A future Google Zeitgeist report will surely vindicate my otherwise baseless assumption that the David Beckham issue is the biggest sports story in the universe right now. Even the American New York Times has a view on Becks — much to the chagrin of some of its more Yankocentric readers.

(San Antonio who? I thought Spurs played up Seven Sisters Road in Tottenham!)

The British media are in full hysteria mode on this story, hiding nuggets of interesting information amid the mass of baseless speculation. Last Thursday, while the Guardian ran some predictably facile drivel from Julie Burchill (why anybody pays her to write is beyond me), the Times found an excellent angle:

… the selling of Beckham isn’t about football any more. Rather, selling the world’s most marketable footballer, whose personal brand has become so big that it eclipses the national team and threatens to overshadow [Manchester] United itself, is all about marketing opportunities, both for Beckham and for whichever club buys him.


As Peter Gandolfi, the head of sports marketing at Nationwide, an England team sponsor, says:“This is not a straightforward agreement between two football clubs. We are talking about the movement of a commercial colossus.”

Beckham is a multimillion-pound industry: selling football shirts for his club; enticing mobile phone users to Vodafone; injecting spice into computer games; helping along his wife’s faltering pop career. His face is even used to market engine oil to millions of drivers in Asia.
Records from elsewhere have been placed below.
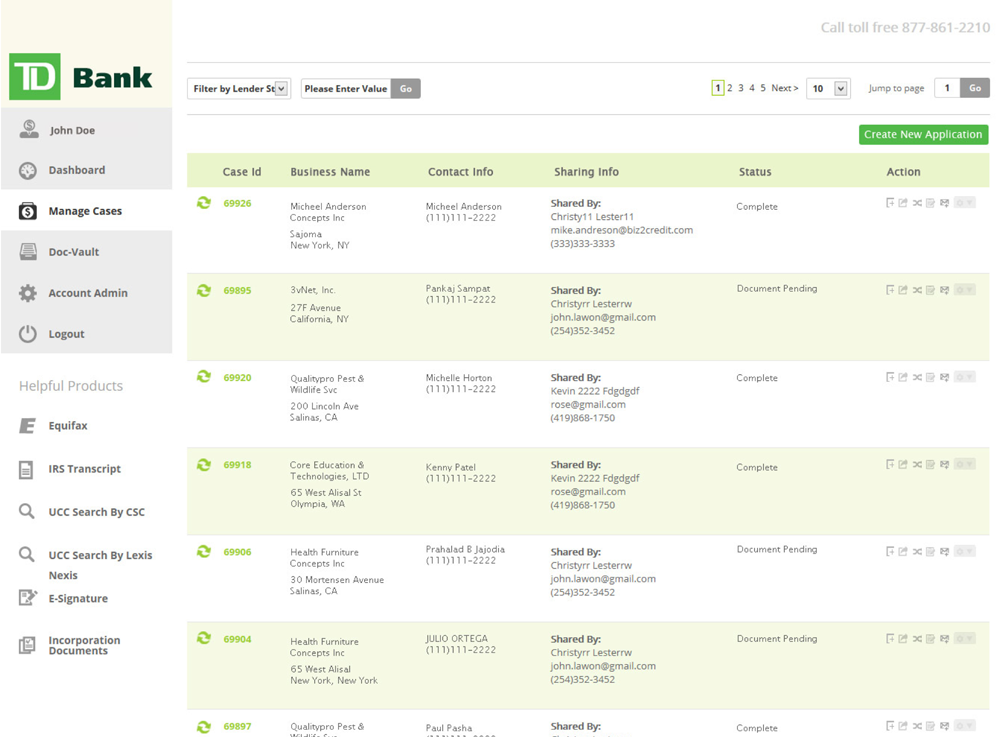
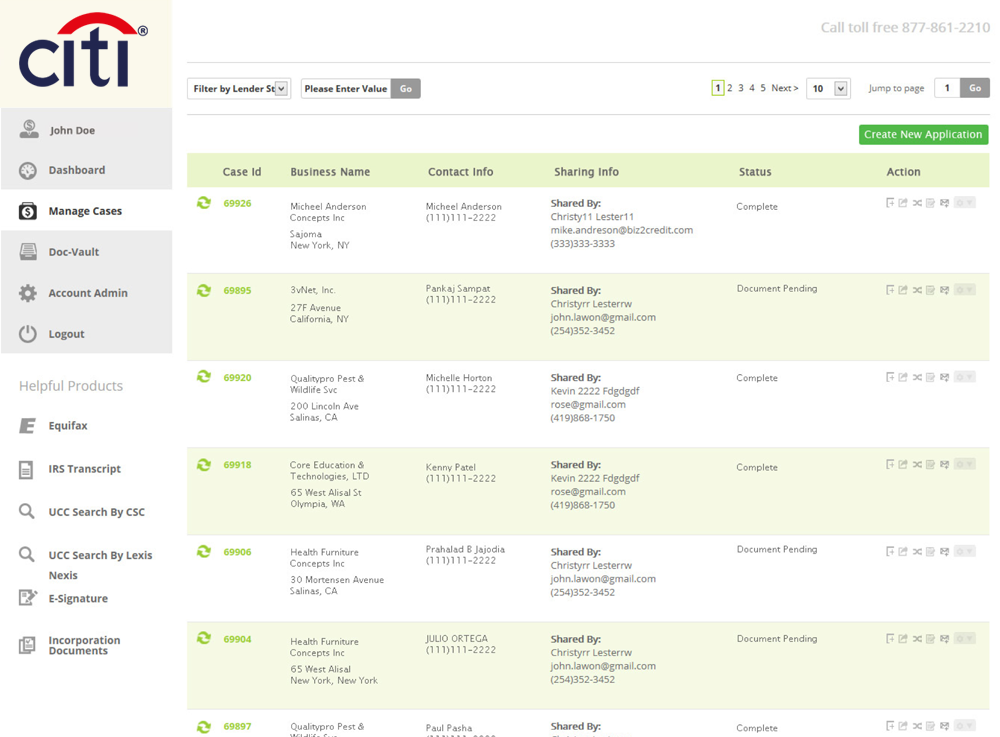
Changes made by Ramit Arora (ravic@biz2credit.com).

Changed region(s): [[0.0, 0.0, 0.155, 0.156]]

diff --git a/CityBank/index.html b/CityBank/index.html
@@ -198,13 +198,13 @@
                             <td width="100%" valign="top"><p>
                                 <label>
                                 <input type="checkbox" value="" class="modification1" name="modification">
-                                Modification to an Existing TD Bank Loan</label>
+                                Modification to an Existing Citi Bank Loan</label>
                               </p></td>
                           </tr>
                           <tr>
                             <td><div class="conditionBlock clearfix modification">
                                 <p  style="padding-bottom:0;"> <span>(excluding interest rate &amp; fee changes):</span>
-                                  <input type="text" required="" placeholder="Existing TD Bank loan #" id="excludinginterest" name="excludinginterest" class="IN1 ipsm3" style="margin-bottom:0;" original-title="Existing TD Bank loan #">
+                                  <input type="text" required="" placeholder="Existing Citi Bank loan #" id="excludinginterest" name="excludinginterest" class="IN1 ipsm3" style="margin-bottom:0;" original-title="Existing Citi Bank loan #">
                                 </p>
                                 <p style="padding-bottom:0;"> <span style="display:block; margin-top:12px;">Change Requested</span>
                                   <input type="text" required="" placeholder="Please Describe" id="please_describe2" name="Please Describe" class="IN1 ipsm3" style="margin-bottom:0;" original-title="Please Describe">
@@ -462,13 +462,13 @@
               </div>
               <div class="rwfil aut clearfix">
                 <p>Automatic Payment Deduction will save you time &amp; money by automatically deducting your monthly payment(s) from your<br>
-                  TD Bank Business Checking account</p>
+                  Citi Bank Business Checking account</p>
               </div>
               <div class="rwfil aut rws clearfix">
                 <p>
                   <input type="text" original-title="Account Number" style="margin-bottom:0; width:725px;" class="IN1" name="Account Number" id="account_no" placeholder="Account Number" required="">
                 </p>
-                <p>Auto deduction from a TD Bank Business Checking account must be established in order to save 1.00% on your interest rate (excluding Express Lease).</p>
+                <p>Auto deduction from a Citi Bank Business Checking account must be established in order to save 1.00% on your interest rate (excluding Express Lease).</p>
               </div>
             </div>
           </div>

diff --git a/CityBank/views/5.html b/CityBank/views/5.html
@@ -133,7 +133,7 @@
                     <span>Yes</span>
                     <input type="radio" class="isapplicantno1" value="" name="r05">
                     <span>No</span></p>
-                  <p class="optText">6. Is the applicant or an owner an employee of TD Bank, N.A. or one of its affiliates?</p>
+                  <p class="optText">6. Is the applicant or an owner an employee of Citi Bank, N.A. or one of its affiliates?</p>
                 </div>
                 <div class="conditionBlock clearfix applicant2">
                   <p style="padding-bottom:0;">
@@ -280,13 +280,13 @@
                     <span>Yes</span>
                     <input type="radio" class="overdraftno" value="" name="a">
                     <span>No</span></p>
-                  <p class="optText">Would you like to apply for Overdraft Protection for your TD Bank Business Checking account?</p>
+                  <p class="optText">Would you like to apply for Overdraft Protection for your Citi Bank Business Checking account?</p>
                 </div>
                 <div class="rwfil clearfix">
                   <div class="conditionBlock clearfix overdraft">
              
                     <p style="padding-bottom:0;">
-                      <input type="text" required="" placeholder="TD Bank Business Checking account #" id="Overdraft" name="overdraft" class="IN1 ipsm3" style="margin-bottom:0;" original-title="TD Bank Business Checking account #">
+                      <input type="text" required="" placeholder="Citi Bank Business Checking account #" id="Overdraft" name="overdraft" class="IN1 ipsm3" style="margin-bottom:0;" original-title="Citi Bank Business Checking account #">
                     </p>
                     <p style="  float: none; margin-top: 11px;">If your request for overdraft protection is approved you may enter into the Bank’s Small Business Overdraft Protection Agreement.</p>
                   </div>

diff --git a/CityBank/views/3.html b/CityBank/views/3.html
@@ -74,7 +74,7 @@
                   <p>The following information is required to process your application & will help us get a complete view of your current banking relationships.</p>
                 </div>
                 <div class="rwfil aut clearfix">
-                  <p>Include all business loans & business deposit relationships (including existing accounts with TD Bank). Do not include rent on office space or other facilities. *Please indicate in the first column below which obligations are being refinanced with this application.</p>
+                  <p>Include all business loans & business deposit relationships (including existing accounts with Citi Bank). Do not include rent on office space or other facilities. *Please indicate in the first column below which obligations are being refinanced with this application.</p>
                 </div>
                 <div class="summarytable clearfix">
                   <h3 class="subtitle">Business Obligations</h3>

diff --git a/CityBank/css/skin_main.css b/CityBank/css/skin_main.css
@@ -99,8 +99,8 @@ ul.nav-menu li a span.nc8{ background-position:-350px -338px}
 #wrapper{ margin:0px; padding:0px; position: relative;}
 header{ width:230px; float:left; position:absolute; left:0px; top:0px; margin:0px; padding:0px;}
 header a:hover{ text-decoration:none}
-.logo{ width:230px; height:93px; padding-top:52px; background-color:#faf9eb; text-align:center}
-.logo a{ background-image:url(../images/layout/whilbl.png); background-repeat:no-repeat; display:block; height:56px; background-position:30px 0px;}
+.logo{ width:230px; height:105px; padding-top:33px; background-color:#faf9eb; text-align:center}
+.logo a{ background-image:url(../images/layout/whilbl.png); background-repeat:no-repeat; display:block; height:85px; background-position:30px 0px;}
 section{ width:auto; margin-left:231px; margin-right:20px; padding:2px 0 30px;  }
 .helnum { text-align:right; padding-bottom:10px; padding-top:10px}
 .helnum h2{ margin:0px; padding:0px; color:#CCC; font-size:18px;}

diff --git a/CityBank/views/9.html b/CityBank/views/9.html
@@ -129,7 +129,7 @@
                     <span>Yes</span>
                     <input type="radio" class="isapplicantno1" value="" name="r88">
                     <span>No</span></p>
-                  <p class="optText">6. Is the Owner, or any of the proposed guarantors an employee of TD Bank, N.A. or one of its affiliates?</p>
+                  <p class="optText">6. Is the Owner, or any of the proposed guarantors an employee of Citi Bank, N.A. or one of its affiliates?</p>
                 </div>
                 <div class="conditionBlock clearfix applicant2">
                   <p style="padding-bottom:0;">

diff --git a/CityBank/views/2.html b/CityBank/views/2.html
@@ -324,7 +324,7 @@
                         <th style="width:180px;" class="last">Owner Name(s)</th>
                       </tr>
                       <tr>
-                        <td><span>TD Bank</span>
+                        <td><span>Citi Bank</span>
                           <div class="clear"></div>
                           <p class="opt wth120">
                             <input name="r4" type="radio" value="">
The credit goes not only to United and media-savvy Victoria Beckham, aka “Posh Spice”, but to his advisers at SFX, a sports marketing agency that is part of Clear Channel, the $25 billion (£15 billion) US media group.


The men who strike Beckham’s key contracts are Jon Holmes, SFX Europe’s group managing director, and Tony Stephens, the licensed agent assigned to Beckham. Also involved is SFX’s marketing executive, Jamie Jarvis, and Simon Bayliff, another agent, while Caroline McAteer, of the Outside Organisation, an entertainment PR agency, ensures that the Beckhams as a couple always stay in the news.</blockquote>
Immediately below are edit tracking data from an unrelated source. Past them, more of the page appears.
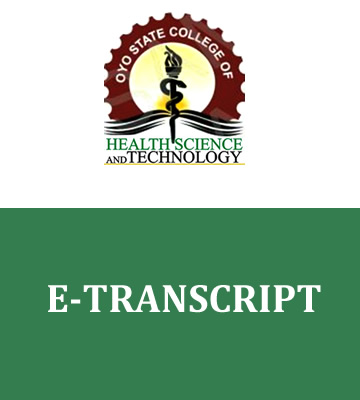
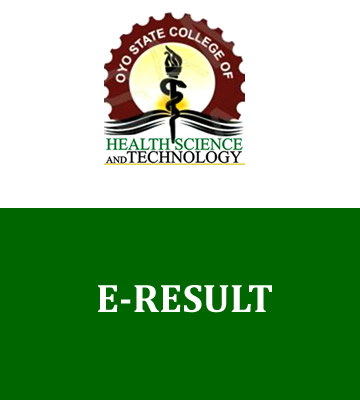
Creted migration and model files

diff --git a/database/migrations/2024_12_24_111352_create_result_computes_table.php b/database/migrations/2024_12_24_111352_create_result_computes_table.php
@@ -1,0 +1,95 @@
+<?php
+
+use Illuminate\Database\Migrations\Migration;
+use Illuminate\Database\Schema\Blueprint;
+use Illuminate\Support\Facades\Schema;
+
+return new class extends Migration
+{
+    /**
+     * Run the migrations.
+     */
+    public function up(): void
+    {
+        Schema::create('result_computes', function (Blueprint $table) {
+            $table->id();
+            $table->string('admission_no', 20); 
+            $table->string('surname', 50); 
+            $table->string('first_name', 50); 
+            $table->string('other_name', 50)->nullable(); 
+            $table->string('class', 20); 
+            $table->string('semester', 20); 
+            $table->string('picture_dir', 20)->nullable(); 
+            $table->string('course', 100); 
+            $table->unsignedTinyInteger('sn', 5); 
+            $table->unsignedTinyInteger('no_of_course'); 
+            $table->string('session1', 20); 
+            $table->decimal('gtotal', 5, 1)->nullable();
+            $table->decimal('gpa', 5, 1)->nullable();
+            $table->integer('total_course_unit')->nullable();
+            $table->string('student_full_name', 100);
+            $table->decimal('gpa1', 5, 1)->nullable();
+            $table->decimal('gpa2', 5, 1)->nullable();
+            $table->decimal('cgpa', 5, 1)->nullable();
+            $table->decimal('cgpa1', 5, 1)->nullable();
+            $table->decimal('cgpa2', 5, 1)->nullable();
+            $table->decimal('cgpa3', 5, 1)->nullable();
+            $table->decimal('total_cgpa', 5, 1)->nullable();
+            $table->string('remark', 20)->nullable();
+            $table->unsignedTinyInteger('failed_course')->nullable();
+            $table->unsignedTinyInteger('failed_course1')->nullable();
+            $table->unsignedTinyInteger('failed_course2')->nullable();
+            $table->unsignedTinyInteger('total_failed_course')->nullable();
+            $table->string('cgpa_remark', 20)->nullable();
+            $table->string('promoted', 20)->nullable();
+            $table->decimal('total_grade_point', 5, 1)->nullable();
+            $table->decimal('all_total_grade_point', 5, 1)->nullable();
+            $table->unsignedTinyInteger('total_course_unit_new')->nullable();
+            $table->unsignedTinyInteger('all_total_course_unit')->nullable();
+            $table->decimal('total_cgpa_new', 5, 1)->nullable();
+            $table->string('total_remark', 20)->nullable();
+
+            // Generate fields for scores and subjects
+            for ($i = 1; $i <= 19; $i++) {               
+                $table->string("subject{$i}", 60)->nullable(); 
+            }
+
+            for ($i = 1; $i <= 19; $i++) {
+                $table->decimal("ctotal{$i}", 5, 1)->nullable();                
+            }
+
+            for ($i = 1; $i <= 17; $i++) {
+                $table->decimal("subjectgrade{$i}", 5)->nullable();                
+            }
+
+            for ($i = 1; $i <= 19; $i++) {               
+                $table->string("score{$i}", 5)->nullable(); 
+            }
+
+            // Generate fields for units
+            for ($i = 1; $i <= 18; $i++) {
+                $table->unsignedTinyInteger("unit{$i}")->nullable();
+            }
+
+            // Generate fields for course titles
+            for ($i = 1; $i <= 17; $i++) {
+                $table->string("ctitle{$i}", 100)->nullable();
+            }
+
+            for ($i = 1; $i <= 15; $i++) {               
+                $table->string("carryover{$i}", 10)->nullable(); 
+            }
+
+            $table->timestamps();
+
+        });
+    }
+
+    /**
+     * Reverse the migrations.
+     */
+    public function down(): void
+    {
+        Schema::dropIfExists('result_computes');
+    }
+};

diff --git a/app/Models/ResultCompute.php b/app/Models/ResultCompute.php
@@ -1,0 +1,64 @@
+<?php
+
+namespace App\Models;
+
+use Illuminate\Database\Eloquent\Factories\HasFactory;
+use Illuminate\Database\Eloquent\Model;
+
+class ResultCompute extends Model
+{
+    use HasFactory;
+
+    protected $table = 'result_computes';
+
+    protected $fillable;
+
+    public function __construct()
+    {
+        $this->fillable = array_merge(
+            [
+                'admission_no',
+                'surname',
+                'first_name',
+                'other_name',
+                'class',
+                'semester',
+                'picture_dir',
+                'course',
+                'no_of_course',
+                'session1',
+                'gtotal',
+                'gpa',
+                'total_course_unit',
+                'student_full_name',
+                'gpa1',
+                'gpa2',
+                'cgpa',
+                'cgpa1',
+                'cgpa2',
+                'cgpa3',
+                'total_cgpa',
+                'remark',
+                'failed_course',
+                'failed_course1',
+                'failed_course2',
+                'total_failed_course',
+                'cgpa_remark',
+                'promoted',
+                'total_grade_point',
+                'all_total_grade_point',
+                'total_course_unit_new',
+                'all_total_course_unit',
+                'total_cgpa_new',
+                'total_remark',
+            ],
+                array_map(fn($i) => "subject{$i}", range(1, 19)),
+                array_map(fn($i) => "ctotal{$i}", range(1, 19)),
+                array_map(fn($i) => "subjectgrade{$i}", range(1, 17)),
+                array_map(fn($i) => "score{$i}", range(1, 19)),
+                array_map(fn($i) => "unit{$i}", range(1, 18)),
+                array_map(fn($i) => "ctitle{$i}", range(1, 17)),
+                array_map(fn($i) => "carryover{$i}", range(1, 15)),
+        );
+    }
+}

diff --git a/database/migrations/2024_12_24_103259_create_results_table.php b/database/migrations/2024_12_24_103259_create_results_table.php
@@ -1,0 +1,54 @@
+<?php
+
+use Illuminate\Database\Migrations\Migration;
+use Illuminate\Database\Schema\Blueprint;
+use Illuminate\Support\Facades\Schema;
+
+return new class extends Migration
+{
+    /**
+     * Run the migrations.
+     */
+    public function up(): void
+    {
+        Schema::create('results', function (Blueprint $table) {
+            $table->id();
+            $table->string('admission_no', 20); 
+            $table->string('surname', 50); 
+            $table->string('first_name', 50); 
+            $table->string('other_name', 50)->nullable(); 
+            $table->string('class', 20); 
+            $table->string('semester', 20); 
+            $table->string('picture_dir', 20)->nullable(); 
+            $table->string('course', 100); 
+            $table->unsignedTinyInteger('no_of_course'); 
+            $table->string('session1', 20); 
+
+            // Generate fields for scores and subjects
+            for ($i = 1; $i <= 19; $i++) {
+                $table->decimal("score{$i}", 5, 1)->nullable(); 
+                $table->string("subject{$i}", 60)->nullable(); 
+            }
+
+            // Generate fields for units
+            for ($i = 1; $i <= 18; $i++) {
+                $table->unsignedTinyInteger("unit{$i}")->nullable();
+            }
+
+            // Generate fields for course titles
+            for ($i = 1; $i <= 17; $i++) {
+                $table->string("ctitle{$i}", 100)->nullable();
+            }
+
+            $table->timestamps();
+        });
+    }
+
+    /**
+     * Reverse the migrations.
+     */
+    public function down(): void
+    {
+        Schema::dropIfExists('results');
+    }
+};

diff --git a/app/Models/Result.php b/app/Models/Result.php
@@ -1,0 +1,37 @@
+<?php
+
+namespace App\Models;
+
+use Illuminate\Database\Eloquent\Factories\HasFactory;
+use Illuminate\Database\Eloquent\Model;
+
+class Result extends Model
+{
+    use HasFactory;
+
+    protected $table = 'results';
+
+    protected $fillable;
+
+    public function __construct()
+    {
+        $this->fillable = array_merge(
+            [
+                'admission_no',
+                'surname',
+                'first_name',
+                'other_name',
+                'class',
+                'semester',
+                'picture_dir',
+                'course',
+                'no_of_course',
+                'session1',
+            ],
+            array_map(fn($i) => "score{$i}", range(0, 18)),
+            array_map(fn($i) => "subject{$i}", range(0, 18)),
+            array_map(fn($i) => "unit{$i}", range(0, 17)),
+            array_map(fn($i) => "ctitle{$i}", range(0, 16))
+        );
+    }
+}

diff --git a/database/migrations/2024_12_24_101811_create_hods_table.php b/database/migrations/2024_12_24_101811_create_hods_table.php
@@ -1,0 +1,31 @@
+<?php
+
+use Illuminate\Database\Migrations\Migration;
+use Illuminate\Database\Schema\Blueprint;
+use Illuminate\Support\Facades\Schema;
+
+return new class extends Migration
+{
+    /**
+     * Run the migrations.
+     */
+    public function up(): void
+    {
+        Schema::create('hods', function (Blueprint $table) {
+            $table->id();
+            $table->string('hod_name');
+            $table->string('dept');
+            $table->string('course');
+            $table->string('sign');
+            $table->timestamps();
+        });
+    }
+
+    /**
+     * Reverse the migrations.
+     */
+    public function down(): void
+    {
+        Schema::dropIfExists('hods');
+    }
+};

diff --git a/resources/views/layout/dashboard-admin-layout.blade.php b/resources/views/layout/dashboard-admin-layout.blade.php
@@ -65,7 +65,7 @@
         <aside id="sidebar-wrapper">
           <div class="sidebar-brand">
             <a href="{{route('admin-dashboard')}}"> <img alt="image" src="{{asset('dashboard/assets/img/logo.png')}}" class="header-logo" /> <span
-                class="logo-name">E-Transcript</span>
+                class="logo-name">E-Result</span>
             </a>
           </div>
           <ul class="sidebar-menu">

diff --git a/app/Models/hod.php b/app/Models/hod.php
@@ -1,0 +1,20 @@
+<?php
+
+namespace App\Models;
+
+use Illuminate\Database\Eloquent\Factories\HasFactory;
+use Illuminate\Database\Eloquent\Model;
+
+class hod extends Model
+{
+    use HasFactory;
+
+    protected $table = 'hods';
+
+    protected $fillable = [
+        'hod_name',
+        'dept',
+        'course',
+        'sign',
+    ];
+}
It gets more interesting: Manchester United, a public company, are being investigated by the FSA for allegedly disclosing information significant to the price of its stock improperly. Oops.

Oh, and there’s the OBE, the Posh “kidnap” saga, the EasyJet dispute as sidebars, too.